Are you wondering how much it costs to reach Europe when you don’t have the required visa? The price of an irregular journey to a European country is not fixed. The amount you pay will depend on several factors, such as the route you take, the smugglers you use and the type of transport.
Usually migrants set off on a journey with a price in mind, but as they travel, the amount of money they owe increases. This might happen, for example, because kidnappers demand a ransom or migrants get sick and have to pay for medical assistance.
If you’re considering migrating irregularly to Europe, reading about the financial costs could help you make a more informed decision about your future.
Many migrants are unaware of how much the journey to Europe will cost.
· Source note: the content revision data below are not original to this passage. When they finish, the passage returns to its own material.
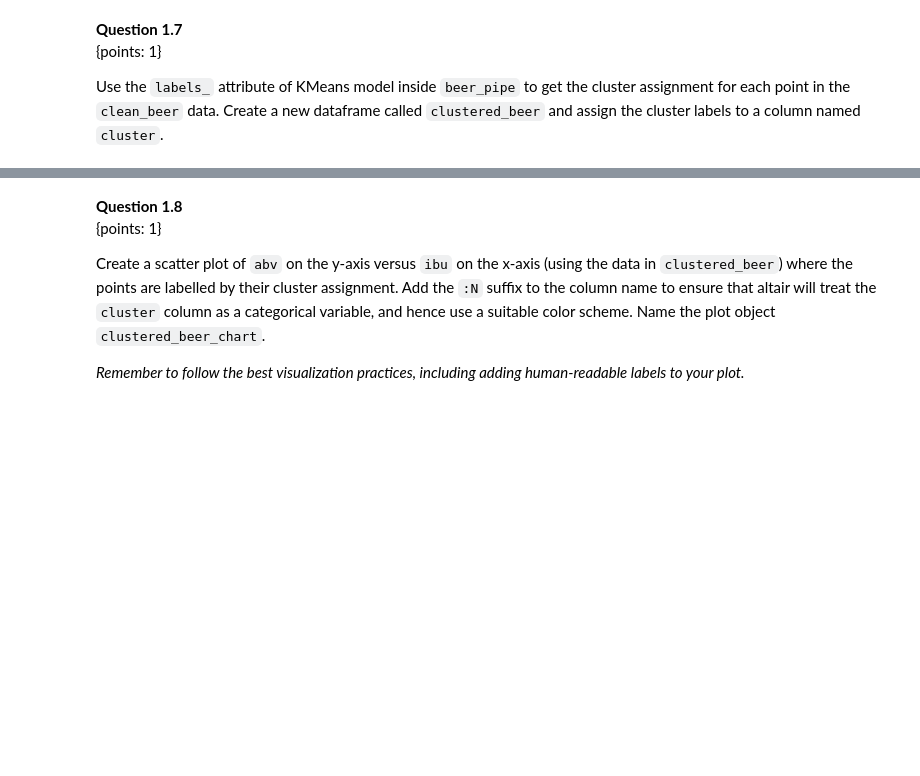
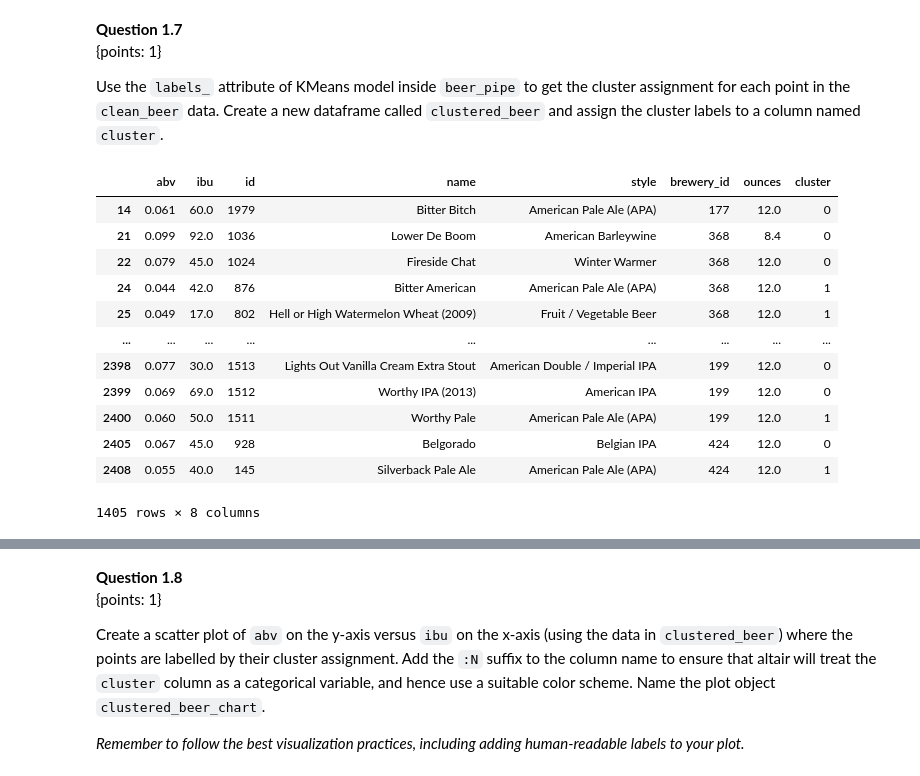
Before and after one commit to kshim99/DS-Modelling-Practice, a Jupyter notebook: data-science-a-first-intro-python-worksheets-main/py_worksheet_clustering/py_worksheet_clustering.ipynb, the cells around one changed output, grey strips where cells are left out. Drawn from its saved outputs; the diff is of its cells as text; code cells hidden in the pictures; blank space fills up the shorter version.

Commit message:
Clustering Exercise complete

```diff
--- a/data-science-a-first-intro-python-worksheets-main/py_worksheet_clustering/py_worksheet_clustering.ipynb
+++ b/data-science-a-first-intro-python-worksheets-main/py_worksheet_clustering/py_worksheet_clustering.ipynb
@@ -193,3 +216,8 @@ clean_beer
+# %%
+
+# your code here
+clean_beer = beer.dropna(subset=['ibu', 'abv'])
+clean_beer.drop(columns=['Unnamed: 0']) # again, shape test doesnt pass with or without this column even on Binder
 # %%
 from hashlib import sha1
 assert sha1(str(type(clean_beer is None)).encode("utf-8")+b"08d2531c1401e392").hexdigest() == "625fd63ce3fc932e31ffc8ed5ad4956cd68bfe74", "type of clean_beer is None is not bool. clean_beer is None should be a bool"
@@ -265,5 +297,9 @@ Let's setup that scaling now. Use `make_column_transformer` to specify that we w
 # )
 
 # your code here
-raise NotImplementedError
+beer_preprocessor = make_column_transformer(
+    (StandardScaler(), ['ibu','abv']),
+    remainder='drop',
+    verbose_feature_names_out=False,
+)
 beer_preprocessor
@@ -291,8 +333,7 @@ The next step in our clustering workflow is to create a model that specifies how
 # ___.fit(___)
 
 # your code here
-raise NotImplementedError
-beer_cluster_k2
+beer_cluster_k2 = KMeans(n_clusters=2, random_state=1234)
 # %%
 from hashlib import sha1
 assert sha1(str(type(type(beer_cluster_k2))).encode("utf-8")+b"7380a391f7f9cb02").hexdigest() == "c421e2dfd009f9d841f50d311e812740d2afc5f1", "type of type(beer_cluster_k2) is not correct"
@@ -311,7 +354,7 @@ Combine the preprocessor and model specification into a pipeline, and fit the pi
 *Assign your model to an object named beer_pipe.*
 # %%
 # your code here
-raise NotImplementedError
+beer_pipe = make_pipeline(beer_preprocessor, beer_cluster_k2).fit(clean_beer)
 # %%
 from hashlib import sha1
 assert sha1(str(type(beer_pipe is None)).encode("utf-8")+b"3b82488c04dfc8c1").hexdigest() == "93df9150b6c001fce75aa536ede84f2e41f4970d", "type of beer_pipe is None is not bool. beer_pipe is None should be a bool"
@@ -332,11 +377,28 @@ Use the `labels_` attribute of KMeans model inside `beer_pipe` to get the cluste
 # %%
 # ___ = ___.assign(
 #     cluster=___[1].___  # The KMeans model is in the second position of the pipeline
 # )
 
 # your code here
-raise NotImplementedError
+clustered_beer = clean_beer.assign(
+    cluster=beer_pipe[1].labels_
+)
+clustered_beer = clustered_beer.drop(columns=['Unnamed: 0']) # random redundant column, need to remove to pass test cases
 clustered_beer
+# %% [output]
+|  | abv | ibu | id | name | style | brewery_id | ounces | cluster |
+| 14 | 0.061 | 60.0 | 1979 | Bitter Bitch | American Pale Ale (APA) | 177 | 12.0 | 0 |
+| 21 | 0.099 | 92.0 | 1036 | Lower De Boom | American Barleywine | 368 | 8.4 | 0 |
+| 22 | 0.079 | 45.0 | 1024 | Fireside Chat | Winter Warmer | 368 | 12.0 | 0 |
+| 24 | 0.044 | 42.0 | 876 | Bitter American | American Pale Ale (APA) | 368 | 12.0 | 1 |
+| 25 | 0.049 | 17.0 | 802 | Hell or High Watermelon Wheat (2009) | Fruit / Vegetable Beer | 368 | 12.0 | 1 |
+| ... | ... | ... | ... | ... | ... | ... | ... | ... |
+| 2398 | 0.077 | 30.0 | 1513 | Lights Out Vanilla Cream Extra Stout | American Double / Imperial IPA | 199 | 12.0 | 0 |
+| 2399 | 0.069 | 69.0 | 1512 | Worthy IPA (2013) | American IPA | 199 | 12.0 | 0 |
+| 2400 | 0.060 | 50.0 | 1511 | Worthy Pale | American Pale Ale (APA) | 199 | 12.0 | 1 |
+| 2405 | 0.067 | 45.0 | 928 | Belgorado | Belgian IPA | 424 | 12.0 | 0 |
+| 2408 | 0.055 | 40.0 | 145 | Silverback Pale Ale | American Pale Ale (APA) | 424 | 12.0 | 1 |
+1405 rows × 8 columns
 # %%
 from hashlib import sha1
 assert sha1(str(type("abv" in clustered_beer.columns)).encode("utf-8")+b"909a74265ac584b8").hexdigest() == "40f496d5c3fd191c1fb87c9f7150bc7a0940c689", "type of \"abv\" in clustered_beer.columns is not bool. \"abv\" in clustered_beer.columns should be a bool"
```
Also changed, not shown: parts of 46 cells of this notebook.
Smugglers tell migrants that the route to Europe is safe and cheap, and promise migrants that they will find job opportunities in transit countries. But the reality is often different.
Smugglers take advantage of migrants vulnerability and often ask for more money on the journey to pay for food and accommodation costs or to bribe officials. In some cases, migrants are held hostage and forced to pay ransom money in exchange for their freedom.
Pay-as-you-go systems, where migrants pay for one leg of the journey at a time, are becoming more popular. These schemes make migrants even more vulnerable to abuse or extortion.
Despite having no guarantee that they will make it safely to their desired destination, many migrants take the risk and pay the costs. They often end up having to borrow from family members, or sell their homes or businesses.
Potential migrants from West Africa have told The Migrant Project that they thought the journey would cost around USD 1,000, while others estimated the price would be between USD 4,000 to 6,000. These estimates fall short of the reality in many cases. In fact, some Nigerian migrants have reported paying up to USD 24,000.
In an interview with The Migrant Project, East African migrants said they had paid up to USD 5,400 to reach Europe from the Horn of Africa. It costs around USD 1,600 to travel from Ethiopia to Sudan; then another USD 1,600 to be smuggled from Sudan to Libya; and finally, up to USD 2,200 to cross the Mediterranean.
According to a study by the International Organization for Migration (IOM), the average price of a journey from Iraq to Europe in 2015 was USD 7,000 per person. However, some migrants have told The Migrant Project that they ended up paying up to USD 35,000.
Migrants revealed to The Migrant Project that they had paid between USD 6,000 and USD 10,000 for the trip from Afghanistan to Europe. Many migrants pay for the journey by borrowing from others or selling their property or businesses.
In an interview with The Migrant Project, a Nigerian migrant said the journey across the Mediterranean sea from Libya to Europe can cost up to USD 3,000. After making it all the way to Libya, he told The Migrant Project that he had to return home because he couldn’t afford to pay the smugglers for the sea crossing.
If migrants reach European shores, they will most likely have to continue to travel to reach their final destination. Travelling in Europe is expensive. For example, one migrant told The Migrant Project that smugglers charge around USD 5,000 to travel from Calais in France to the United Kingdom.
Living costs around Europe vary considerably, but they are generally higher than in the home countries of migrants. Unemployment among irregular migrants in European countries is also high, so it’s difficult to pay off debts while covering living costs. Although migrants with a legal status may benefit from state support to access healthcare, education and housing, irregular migrants are not usually eligible for this assistance, thus unemployment amongst asylum seekers is high. This makes it very difficult to earn back the money spent on the trip. Even those who are successful in their application to remain have no guarantee of making back the money they spent getting there.
The unexpected high cost of the irregular journey to Europe means that many migrants have to return home even before they reach their final destination. Between January 2017 and May 2018, the IOM voluntary return programme helped more than 23,300 migrants return home from Libya.
Migrants who have already spent large sums of money on the journey are also choosing to return to their home countries. In 2017, for example, around 30,000 individuals from various countries returned home voluntarily from Germany. This happens because migrants are often unaware of the realities of life in Europe before they embark on their journey.
Migrants returning to their home countries after failed irregular migration attempts face a number of challenges. Some migrants feel shame and regret for having wasted time and money. Others face anger from their families and communities. Migrants who have spent several years abroad sometimes struggle to adapt to life in their home countries again.